If none of the above are secure enough then you should consider using one of the proprietary systems available, such as Cisco’s LEAP (Light Extensible Authentication Protocol). One major consideration is that such systems limit your choice of equipment since most are tied to a particular manufacturer. Also bear in mind that these cost a lot of money and may impact performance.
VPN (Virtual Private Network) technology is available from many manufacturers and may also be an alternative worth considering, again this may be a costly option.
The 802.11 standards are being improved and (eventually) 802.11i will provide a Robust Security Network (RSN), the drawback being that new hardware and software will be required to operate a fully compliant RSN network.
What Types of Threat are there?
Apart from weaknesses in encryption, hackers can attempt to exploit other aspects of wireless operation.
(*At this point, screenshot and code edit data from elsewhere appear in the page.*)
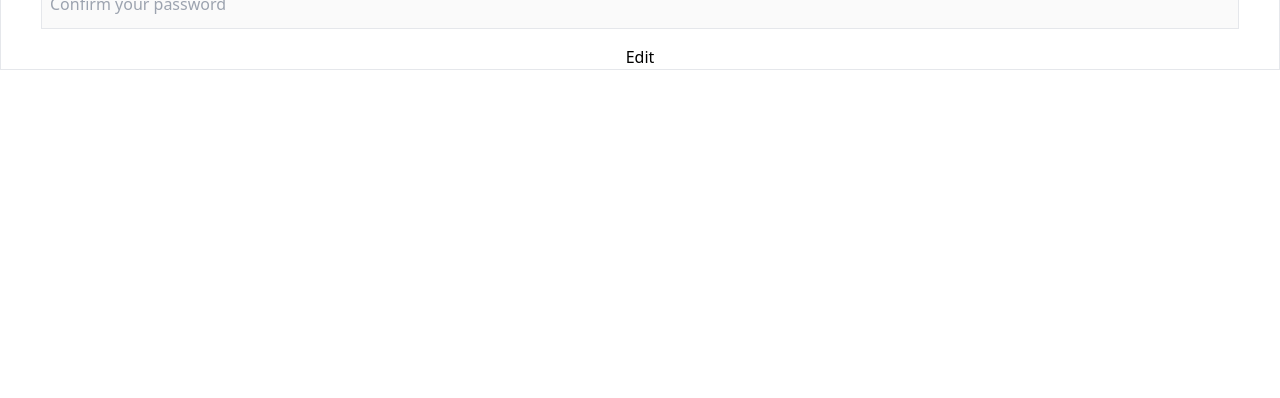
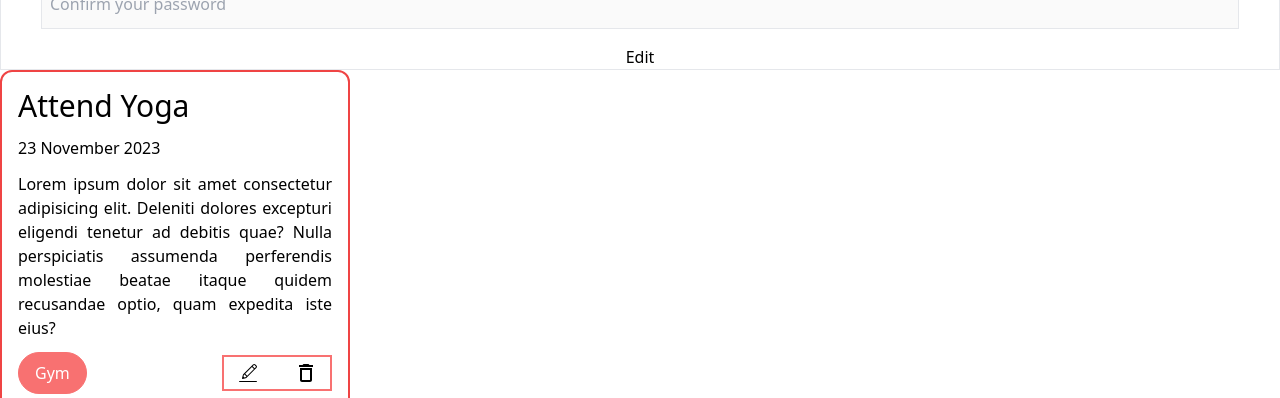
Before and after one commit to fanelob46/Track-Daily, a React (Vite) app in the folder frontend/: page / in a window 1280 px wide. Shown: the part 2360-2758 px from the top of the page. Before the commit the page ends 2430 px from the top, so only its background shows below. Built offline with nearby package versions, Linux system fonts and the light colour scheme.

Commit message:
Task card

```diff
--- a/frontend/package.json
+++ b/frontend/package.json
@@ -12,7 +12,8 @@
   "dependencies": {
     "frontend": "file:",
     "react": "^18.3.1",
-    "react-dom": "^18.3.1"
+    "react-dom": "^18.3.1",
+    "react-icons": "^5.3.0"
   },
   "devDependencies": {
     "@eslint/js": "^9.13.0",
--- a/frontend/src/App.tsx
+++ b/frontend/src/App.tsx
@@ -1,4 +1,5 @@
 import AddTaskUI from "./components/AddTaskUI";
+import TaskCard from "./components/TaskCard";
 import SignUpPage from "./pages/SignUpPage";
 
 function App() {
@@ -7,6 +8,14 @@ function App() {
       <h1 className="text-9xl"> Baloyi fanelo</h1>
       <AddTaskUI />
       <SignUpPage />
+      <TaskCard
+        title={"Attend Yoga"}
+        date={"23 November 2023"}
+        description={
+          "Lorem ipsum dolor sit amet consectetur adipisicing elit. Deleniti dolores excepturi eligendi tenetur ad debitis quae? Nulla perspiciatis assumenda perferendis molestiae beatae itaque quidem recusandae optio, quam expedita iste eius?"
+        }
+        tag={"Gym"}
+      />
     </>
   );
 }
--- /dev/null
+++ b/frontend/src/components/TaskCard.tsx
@@ -0,0 +1,30 @@
+import { CiEdit } from "react-icons/ci";
+import { MdDeleteOutline } from "react-icons/md";
+
+type TaskCardProps = {
+  title: string;
+  date: string;
+  description: string;
+  tag: string;
+};
+const TaskCard = ({ title, date, description, tag }: TaskCardProps) => {
+  return (
+    <section className="border-2 border-red-500 w-[350px] p-4 space-y-3 rounded-xl hover:scale-105">
+      <h3 className="text-3xl">{title}</h3>
+      <p>{date}</p>
+      <p className="text-justify">{description}</p>
+      <div className="flex justify-between items-center">
+        <span className="border border-red-400 py-2 px-4 rounded-3xl text-white bg-red-400">
+          {tag}
+        </span>
+
+        <div className="flex justify-between items-center w-[35%] border-2 border-red-400 py-2 px-4">
+          <CiEdit className="scale-150 hover:scale-[1.75] cursor-pointer" />
+          <MdDeleteOutline className="scale-150 hover:scale-[1.75] cursor-pointer" />
+        </div>
+      </div>
+    </section>
+  );
+};
+
+export default TaskCard;
```
Also changed, not shown: 1 other file (tests, documents, lock files or other folders).
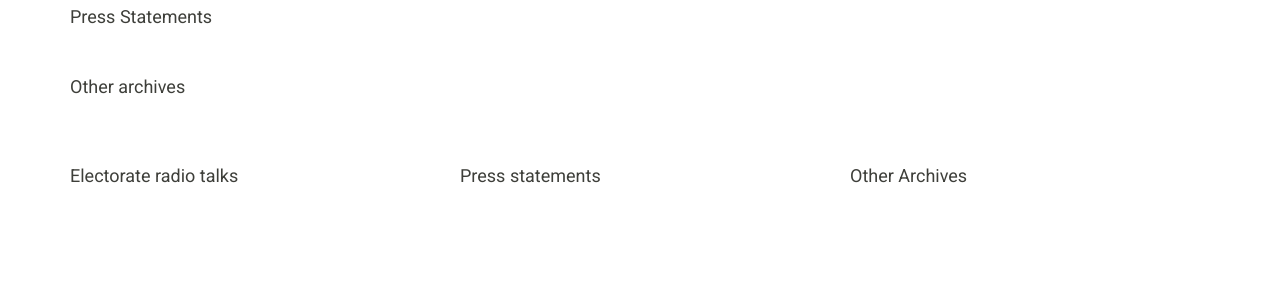
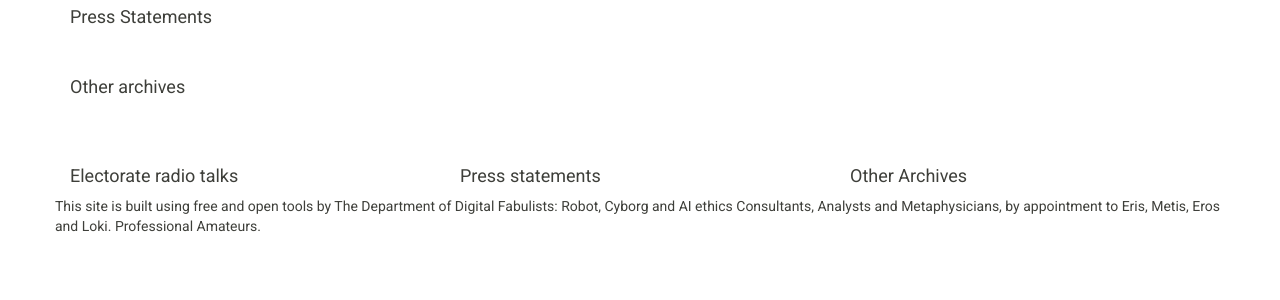
Before and after one commit to digital-fabulism/consectetur, a Django app: a page that uses fraser/templates/base.html in a window 1280 px wide. Shown: the part 177-477 px from the top of the page. Run offline with Django 3.2, Linux system fonts and the light colour scheme; data that the repository does not hold is empty; some libraries are stand-ins or nearby versions.

Commit message:
added for the fraser archive group

```diff
--- a/fraser/templates/base.html
+++ b/fraser/templates/base.html
@@ -46,6 +46,7 @@
 
     <div class="row" id="footer">{# footer #}
         {% block footer %}
+            This site is built using free and open tools by The Department of Digital Fabulists: Robot, Cyborg and AI ethics Consultants, Analysts and Metaphysicians, by appointment to Eris, Metis, Eros and Loki. Professional Amateurs.
         {% endblock %}
     </div>
  </div> {# end container-fluid #}
```
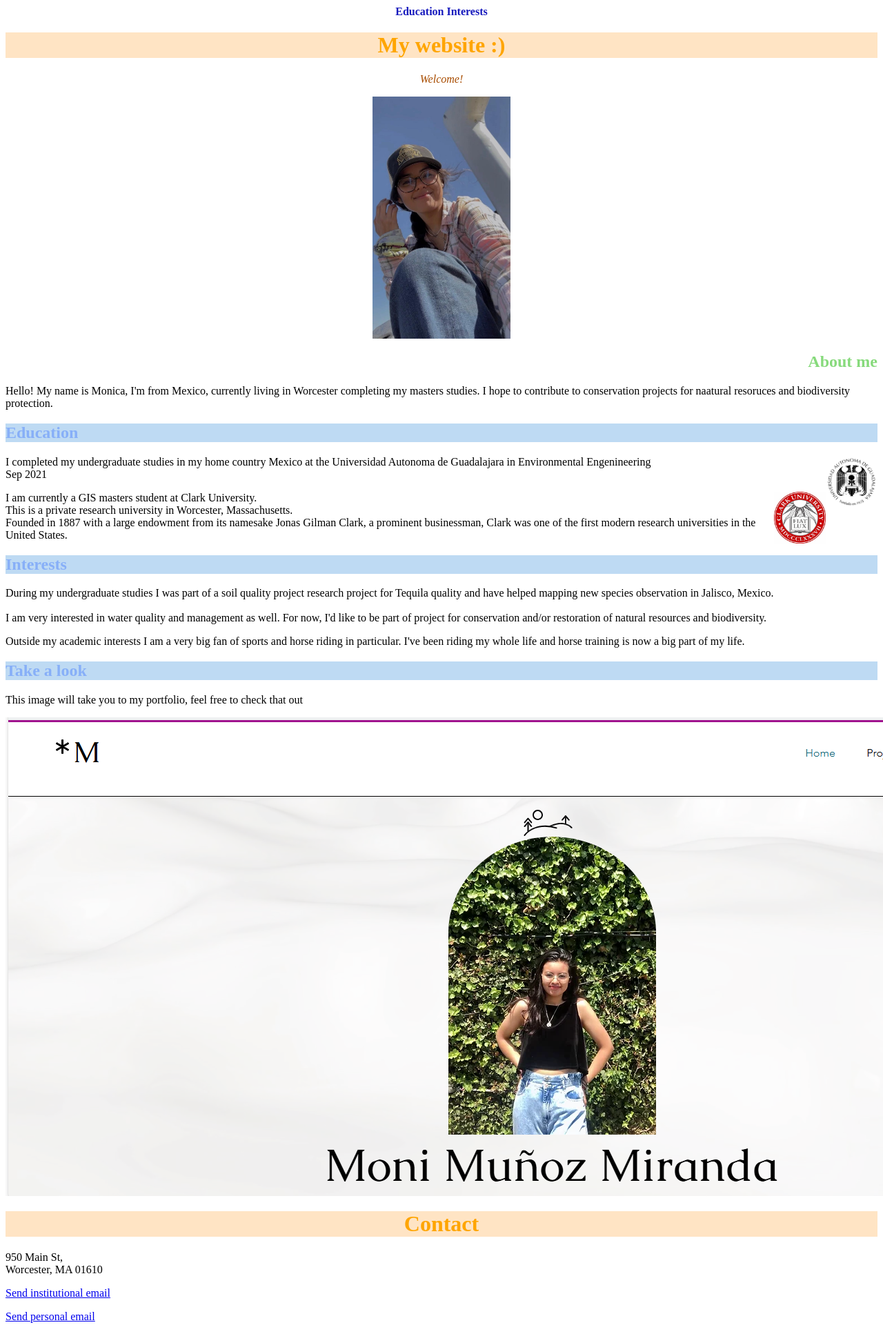
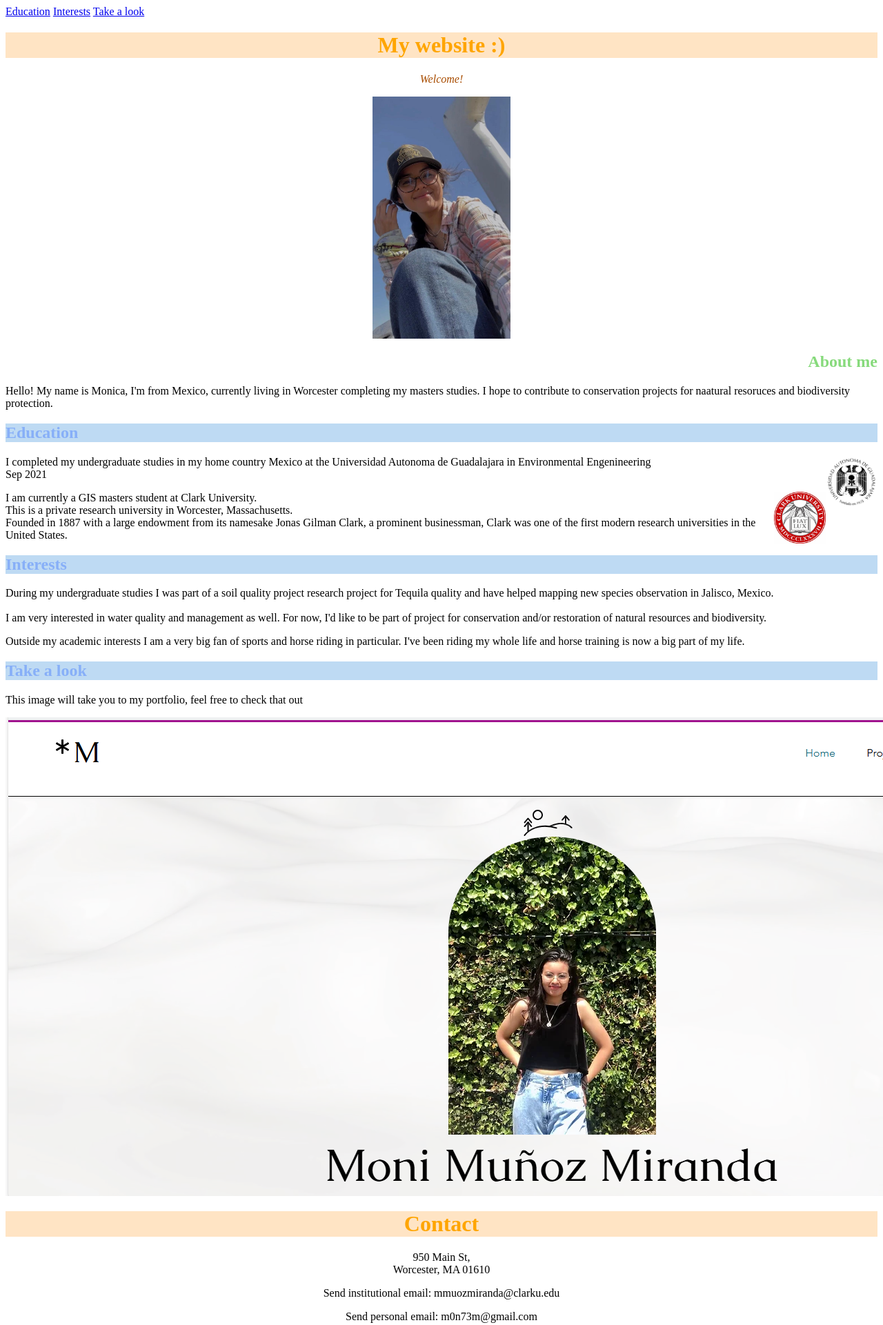
Before and after one commit to moni-3m/moni-3m.github.io, a plain HTML site: page index.html in a window 1280 px wide. Shown: the top 1921 px of the page at 69% size. Drawn offline with Linux system fonts and the light colour scheme.

Commit message:
sections

```diff
--- a/index.html
+++ b/index.html
@@ -20,7 +20,9 @@
             </style>
     </head>
     <body>
-        <header style="color:rgb(23, 26, 189); text-align: center;"><b>Education   Interests</b></header>
+        <a href="section1">Education</a>
+        <a href=#section2">Interests</a>
+        <a href="#section3">Take a look</a>
 
         <h1 style="color:orange;text-align: center; background-color: bisque;">My website :)</h1>
         <p style="color:rgb(168, 76, 0); font: size 10px; text-align: center;"><i> Welcome! </i></p>
@@ -28,23 +30,24 @@
         <img src="images\moni.jpg" alt="Avatar" style="width: 200px" class="center">
 
         <h2 style="color: rgba(83, 202, 67, 0.699);text-align: right;">About me</h2>
-        <p>Hello! My name is Monica, I'm from Mexico, currently living in Worcester completing my masters studies. I hope to contribute to conservation projects for naatural resoruces and biodiversity protection. </p>
-        <h2 style="color: rgb(135, 175, 248); background-color: rgb(190, 218, 243);"> Education </h2>
+        <p style="text-align: left;">Hello! My name is Monica, I'm from Mexico, currently living in Worcester completing my masters studies. I hope to contribute to conservation projects for naatural resoruces and biodiversity protection. </p>
+        <h2 id="section1" style="color: rgb(135, 175, 248); background-color: rgb(190, 218, 243);"> Education </h2>
+
         <p> <img src="images\uag.png"style="float:right;width: 75px;height:75px;" class="right"> I completed my undergraduate studies in my home country Mexico at the Universidad Autonoma de Guadalajara in Environmental Engenineering<br>Sep 2021</p>
         <p> <img src="images\clark.jpg"style="float:right;width: 75px;height:75px;"> I am currently a GIS masters student at Clark University. <br> This is a private research university in Worcester, Massachusetts. <br> Founded in 1887 with a large endowment from its namesake Jonas Gilman Clark, a prominent businessman, Clark was one of the first modern research universities in the United States. </p>
 
-        <h2 style="color: rgb(135, 175, 248); background-color: rgb(190,218,243);"> Interests </h2>
+        <h2 id="section2" style="color: rgb(135, 175, 248); background-color: rgb(190,218,243);"> Interests </h2>
         <p> During my undergraduate studies I was part of a soil quality project research project for Tequila quality and have helped mapping new species observation in Jalisco, Mexico. <br><br> I am very interested in water quality and management as well. For now, I'd like to be part of project for conservation and/or restoration of natural resources and biodiversity. </p>
         <p> Outside my academic interests I am a very big fan of sports and horse riding in particular. I've been riding my whole life and horse training is now a big part of my life. </p>
 
-        <h2 style="color: rgb(135, 175, 248); background-color: rgb(190, 218, 243);">Take a look</h2>
+        <h2 id="section3" style="color: rgb(135, 175, 248); background-color: rgb(190, 218, 243);">Take a look</h2>
         <p>This image will take you to my portfolio, feel free to check that out</p>
         <a href="https://m0n73m.wixsite.com/my-site"><img src="images\portfolio.png" alt="portfolio"></a>
 
         <h1 style="color: orange; background-color: bisque; text-align: center;">Contact</h1>
-        <p>950 Main St, <br> Worcester, MA 01610</p>
-        <p><a href="mmuozmiranda@claku.edu">Send institutional email</a></p>
-        <p><p><a href="m0n73m@gmail.com">Send personal email</a></p>
+        <p style="text-align: center;">950 Main St, <br> Worcester, MA 01610</p>
+        <p style="text-align: center;">Send institutional email: mmuozmiranda@clarku.edu</p>
+        <p style="text-align: center;">Send personal email: m0n73m@gmail.com</p>
         <!--[if lt IE 7]>
             <p class="browsehappy">You are using an <strong>outdated</strong> browser. Please <a href="#">upgrade your browser</a> to improve your experience.</p>
         <![endif]-->
```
Denial of Service Attacks
Hackers may attempt to disrupt your network by swamping your Access Points with packets asking to be Authenticated or by simply overloading the AP, or by generating lots of radio noise. These are known as Denial of Service attacks.
Hackers may attempt to install Rogue APs or Rogue Clients so that they can intercept traffic to legitimate users. It is important that you audit your APs and Clients frequently to check for rogue devices.
There a number of software tools freely available on the Internet that allow hackers to attempt to break into your network. AirJack for example generates management traffic and can be used for a range of attacks.
Devices such as the Neutrino Intrusion Detection System will Alert you to all of the above types of attack as well as logging ands reporting operational parameters.
Install the Network
Decide on the equipment to use and order it in plenty of time.
You will need to build the Infrastructure first using suitable Access Points. If your buildings are metal framed or if there are obstructions you may find it useful to source equipment that allows various antenna options. In this way you will be able to fine tune the reception areas.
Some equipment supports Power over Ethernet (802.3af), which may be useful if electrical supply points are difficult to provide.
Equip your Clients with suitable wireless network cards. Install the software drivers in all the Client devices. Usually the manufacturers installation software is sufficient, but you may have to create customized installations for your users.
Train your Users
The success of your pilot scheme depends on your users understanding their new systems and getting value from the new network. You need to ensure that they receive sufficient training and that they will make use of your support system.
You will use the support system to gather use feedback. Remember that you need to know about more than just technical problems. You also need to gather data about how long users stay on the network, how their working patterns have been change, if they are working more efficiently, and so on. Armed with this information you will be able to perform a realistic ROI calculation.
Evaluate the Results of your Pilot Scheme
When your pilot scheme has run its course make your reports, calculate the ROI, decide on ways that things might be improved. Try to anticipate what might be different in a larger network.
Scale the Scheme if Appropriate
If you decide to expand the wireless network go through the planning process again. You will need to ensure that your basic assumptions are applicable to the new wider context.
Pay particular attention to where you want the new wireless zones to extend to, and double check that the security measures you have employed are scalable to a larger network. For example, administration of WEP keys can be a nightmare on larger systems, consider using WPA instead.
Installing a wireless LAN has the potential to save you money, increase productivity, and bring many benefits to your business and users. Careful planning and deployment will enable you to maximize these benefits.